:: Task ::
Filter the entries below down to the lines that hold "files".

:: Records shown ::
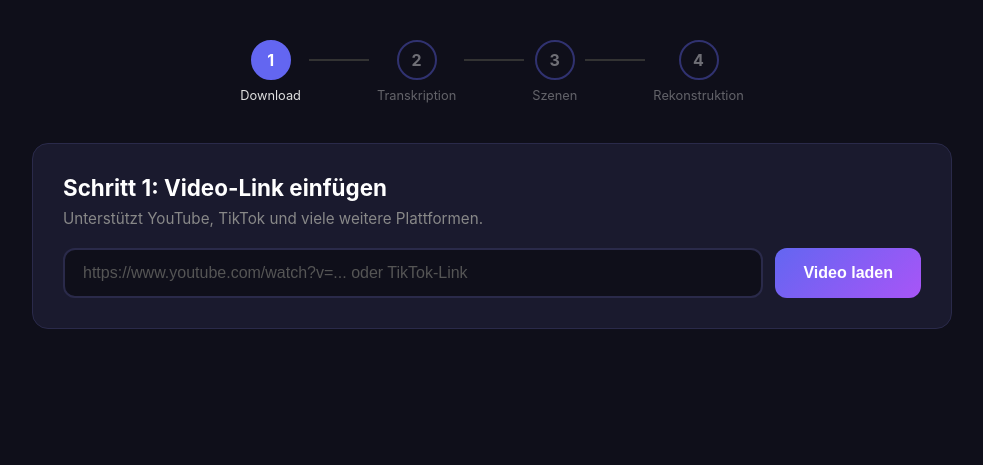
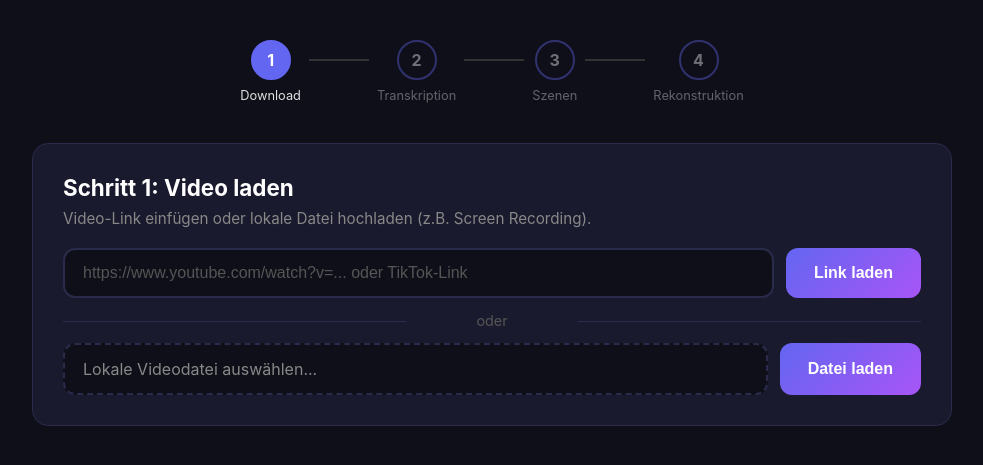
Before and after one commit to eldianguy/video-creator, a Flask app: page / in a window 1280 px wide. Shown: the part 105-570 px from the top of the page, without its empty margins (148-1131 px from the left). Run offline with Flask 3, Linux system fonts and the light colour scheme; some libraries are stand-ins or nearby versions.

Commit message:
Fix 5 critical issues for anime edit workflow
1. Keep original audio: reconstructed video now uses the original audio
   track (music/beats) instead of per-clip audio, keeping edits beat-synced
2. Trim custom clips: uploaded clips are cut to match the original scene
   duration so timing stays perfect
3. Skip transcription: added skip button since anime edits often have no
   speech, just music
4. Local file upload: added drag-and-drop style file upload for screen
   recordings from disk (not just URLs)
5. XSS fix: all user-controlled content (titles, transcripts) is now
   HTML-escaped before insertion

https://claude.ai/code/session_012NxZhVXQciywk7fRReFGtW

```diff
--- a/app.py
+++ b/app.py
@@ -62,6 +62,56 @@ def api_download():
     except Exception as e:
         shutil.rmtree(project_dir, ignore_errors=True)
         return jsonify({"error": f"Download fehlgeschlagen: {str(e)}"}), 500
+
+
+@app.route("/api/upload-local", methods=["POST"])
+def api_upload_local():
+    """Step 1 (alt): Upload a local video file (e.g. screen recording)."""
+    if "file" not in request.files:
+        return jsonify({"error": "Keine Datei hochgeladen."}), 400
+
+    file = request.files["file"]
+    if not file.filename:
+        return jsonify({"error": "Keine Datei ausgewählt."}), 400
+
+    ext = os.path.splitext(file.filename)[1].lower()
+    if ext not in ALLOWED_VIDEO_EXT:
+        return jsonify({"error": f"Nicht unterstütztes Format. Erlaubt: {', '.join(ALLOWED_VIDEO_EXT)}"}), 400
+
+    project_id = uuid.uuid4().hex[:12]
+    project_dir = os.path.join(WORKSPACE, project_id)
+    os.makedirs(project_dir, exist_ok=True)
+
+    video_path = os.path.join(project_dir, f"source{ext}")
+    file.save(video_path)
+
+    # Get video duration via ffprobe
+    try:
+        import subprocess
+        result = subprocess.run(
+            ["ffprobe", "-v", "quiet", "-print_format", "json", "-show_format", video_path],
+            capture_output=True, text=True,
+        )
+        info = json.loads(result.stdout)
+        duration = float(info["format"].get("duration", 0))
+    except Exception:
+        duration = 0
+
+    title = os.path.splitext(file.filename)[0]
+    projects[project_id] = {
+        "dir": project_dir,
+        "video_path": video_path,
+        "title": title,
+        "duration": duration,
+        "url": f"local://{file.filename}",
+    }
+
+    return jsonify({
+        "project_id": project_id,
+        "title": title,
+        "duration": duration,
+        "uploader": "Lokale Datei",
+    })
 
 
 @app.route("/api/transcribe", methods=["POST"])
@@ -316,6 +366,7 @@ def api_reconstruct():
     subtitle_style = data.get("subtitle_style", "default")
     selected_scenes = data.get("selected_scenes", None)
     export_preset = data.get("export_preset", "original")
+    keep_original_audio = data.get("keep_original_audio", True)
 
     if project_id not in projects:
         return jsonify({"error": "Projekt nicht gefunden."}), 404
@@ -340,6 +391,7 @@ def api_reconstruct():
             custom_clips=custom_clips,
             export_preset=export_preset,
             crop_filter=crop_filter,
+            keep_original_audio=keep_original_audio,
         )
 
         # Create final video (with optional subtitles)
--- a/static/app.js
+++ b/static/app.js
@@ -5,6 +5,12 @@ let selectedScenes = new Set();
 let customClips = {};  // scene_index -> { filename, preview_url }
 
 // --- Helpers ---
+
+function escapeHtml(text) {
+    const div = document.createElement('div');
+    div.textContent = text;
+    return div.innerHTML;
+}
 
 function showStatus(elementId, message, type) {
     const el = document.getElementById(elementId);
@@ -93,13 +99,72 @@ async function downloadVideo() {
 
         const info = document.getElementById('video-info');
         info.innerHTML = `
-            <p><strong>Titel:</strong> ${result.title}</p>
+            <p><strong>Titel:</strong> ${escapeHtml(result.title)}</p>
             <p><strong>Dauer:</strong> ${formatTime(result.duration)}</p>
-            <p><strong>Uploader:</strong> ${result.uploader}</p>
+            <p><strong>Uploader:</strong> ${escapeHtml(result.uploader)}</p>
         `;
         info.classList.remove('hidden');
 
         // Unlock step 2
+        setStepActive(2);
+        showSection('step-2');
+    } catch (err) {
+        showStatus('download-status', err.message, 'error');
+    } finally {
+        btn.disabled = false;
+    }
+}
+
+// --- Step 1b: Local file upload ---
+
+function updateFileLabel(input) {
+    const label = document.getElementById('file-upload-text');
+    if (input.files && input.files[0]) {
+        label.textContent = input.files[0].name;
+    } else {
+        label.textContent = 'Lokale Videodatei auswählen...';
+    }
+}
+
+async function uploadLocalVideo() {
+    const input = document.getElementById('local-file-input');
+    if (!input.files || !input.files[0]) {
+        showStatus('download-status', 'Bitte wähle eine Videodatei aus.', 'error');
+        return;
+    }
+
+    const btn = document.getElementById('btn-upload-local');
+    btn.disabled = true;
+
+    const formData = new FormData();
+    formData.append('file', input.files[0]);
+
+    showStatus('download-status', 'Video wird hochgeladen...', 'loading');
+    document.getElementById('video-info').classList.add('hidden');
+
+    try {
+        const response = await fetch('/api/upload-local', {
+            method: 'POST',
+            body: formData,
+        });
+        const result = await response.json();
+
+        if (!response.ok) {
+            throw new Error(result.error || 'Upload fehlgeschlagen.');
+        }
+
+        projectId = result.project_id;
+
+        showStatus('download-status', 'Video erfolgreich geladen!', 'success');
+
+        const info = document.getElementById('video-info');
+        info.innerHTML = `
+            <p><strong>Titel:</strong> ${escapeHtml(result.title)}</p>
+            <p><strong>Dauer:</strong> ${formatTime(result.duration)}</p>
+            <p><strong>Quelle:</strong> ${escapeHtml(result.uploader)}</p>
+        `;
+        info.classList.remove('hidden');
+
         setStepActive(2);
         showSection('step-2');
     } catch (err) {
@@ -143,7 +208,7 @@ async function transcribeVideo() {
             div.className = 'segment-item';
             div.innerHTML = `
                 <span class="segment-time">${formatTimestamp(seg.start)} → ${formatTimestamp(seg.end)}</span>
-                <span class="segment-text">${seg.text}</span>
+                <span class="segment-text">${escapeHtml(seg.text)}</span>
             `;
             segList.appendChild(div);
         });
@@ -158,6 +223,13 @@ async function transcribeVideo() {
     } finally {
         btn.disabled = false;
     }
+}
+
+function skipTranscription() {
+    // Skip transcription and go directly to scene extraction
+    setStepActive(3);
+    showSection('step-3');
+    showStatus('transcribe-status', 'Transkription übersprungen.', 'success');
 }
 
 function downloadSRT() {
@@ -232,7 +304,7 @@ async function extractScenes() {
                 </div>
                 <div class="scene-info">
                     <div class="scene-time">⏱ ${formatTimestamp(scene.timestamp)}</div>
-                    <div class="scene-transcript">${scene.transcript || '(Kein Text)'}</div>
+                    <div class="scene-transcript">${escapeHtml(scene.transcript || '(Kein Text)')}</div>
                     <div class="scene-actions">
                         <label class="btn-swap" title="Eigenen Clip hochladen">
                             ↑ Ersetzen
@@ -301,6 +373,7 @@ async function reconstructVideo() {
     const includeSubtitles = document.getElementById('include-subtitles').checked;
     const subtitleStyle = document.getElementById('subtitle-style').value;
     const exportPreset = document.getElementById('export-preset').value;
+    const keepOriginalAudio = document.getElementById('keep-original-audio').checked;
 
     showStatus('reconstruct-status', 'Video wird rekonstruiert... Das kann bei längeren Videos etwas dauern.', 'loading');
     document.getElementById('download-section').classList.add('hidden');
@@ -312,6 +385,7 @@ async function reconstructVideo() {
             subtitle_style: subtitleStyle,
             selected_scenes: Array.from(selectedScenes),
             export_preset: exportPreset,
+            keep_original_audio: keepOriginalAudio,
         });
 
         showStatus('reconstruct-status', 'Video erfolgreich erstellt!', 'success');
--- a/static/style.css
+++ b/static/style.css
@@ -146,6 +146,55 @@ header h1 {
 
 .input-group input::placeholder {
     color: #555;
+}
+
+/* Upload Divider */
+.upload-divider {
+    text-align: center;
+    color: #555;
+    margin: 14px 0;
+    font-size: 0.9rem;
+    position: relative;
+}
+
+.upload-divider::before,
+.upload-divider::after {
+    content: '';
+    position: absolute;
+    top: 50%;
+    width: 40%;
+    height: 1px;
+    background: #2a2a4a;
+}
+
+.upload-divider::before { left: 0; }
+.upload-divider::after { right: 0; }
+
+/* File Upload Label */
+.file-upload-label {
+    flex: 1;
+    padding: 14px 18px;
+    border: 2px dashed #2a2a4a;
+    border-radius: 12px;
+    background: #0f0f1a;
+    color: #888;
+    font-size: 1rem;
+    cursor: pointer;
+    transition: all 0.3s;
+    display: flex;
+    align-items: center;
+}
+
+.file-upload-label:hover {
+    border-color: #6366f1;
+    color: #a5b4fc;
+}
+
+/* Skip Button */
+.btn-skip {
+    padding: 12px 24px !important;
+    font-size: 0.9rem !important;
+    margin-top: 0 !important;
 }
 
 /* Buttons */
--- a/templates/index.html
+++ b/templates/index.html
@@ -36,13 +36,22 @@
             </div>
         </div>
 
-        <!-- Step 1: URL Input -->
+        <!-- Step 1: URL Input or File Upload -->
         <section id="step-1" class="card">
-            <h2>Schritt 1: Video-Link einfügen</h2>
-            <p>Unterstützt YouTube, TikTok und viele weitere Plattformen.</p>
+            <h2>Schritt 1: Video laden</h2>
+            <p>Video-Link einfügen oder lokale Datei hochladen (z.B. Screen Recording).</p>
             <div class="input-group">
                 <input type="text" id="video-url" placeholder="https://www.youtube.com/watch?v=... oder TikTok-Link">
-                <button id="btn-download" onclick="downloadVideo()">Video laden</button>
+                <button id="btn-download" onclick="downloadVideo()">Link laden</button>
+            </div>
+            <div class="upload-divider">oder</div>
+            <div class="input-group">
+                <label class="file-upload-label">
+                    <span id="file-upload-text">Lokale Videodatei auswählen...</span>
+                    <input type="file" accept="video/*" id="local-file-input" class="file-input-hidden"
+                           onchange="updateFileLabel(this)">
+                </label>
+                <button id="btn-upload-local" onclick="uploadLocalVideo()">Datei laden</button>
             </div>
             <div id="download-status" class="status hidden"></div>
             <div id="video-info" class="info-box hidden"></div>
@@ -64,6 +73,7 @@
                     </select>
                 </label>
                 <button id="btn-transcribe" onclick="transcribeVideo()">Transkribieren</button>
+                <button class="btn-secondary btn-skip" onclick="skipTranscription()">Überspringen</button>
             </div>
             <div id="transcribe-status" class="status hidden"></div>
             <div id="transcript-result" class="hidden">
@@ -142,6 +152,10 @@
                     </select>
                 </label>
                 <label class="checkbox-label">
+                    <input type="checkbox" id="keep-original-audio" checked>
+                    Original-Audio behalten (Musik/Beats)
+                </label>
+                <label class="checkbox-label">
                     <input type="checkbox" id="include-subtitles">
                     Untertitel einbrennen
                 </label>
```
Also changed, not shown: modules/reconstructor.py (+61 -25 lines).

:: Task solution ::
+    if "file" not in request.files:
+    file = request.files["file"]
+    if (input.files && input.files[0]) {
+        label.textContent = input.files[0].name;
+    if (!input.files || !input.files[0]) {
+    formData.append('file', input.files[0]);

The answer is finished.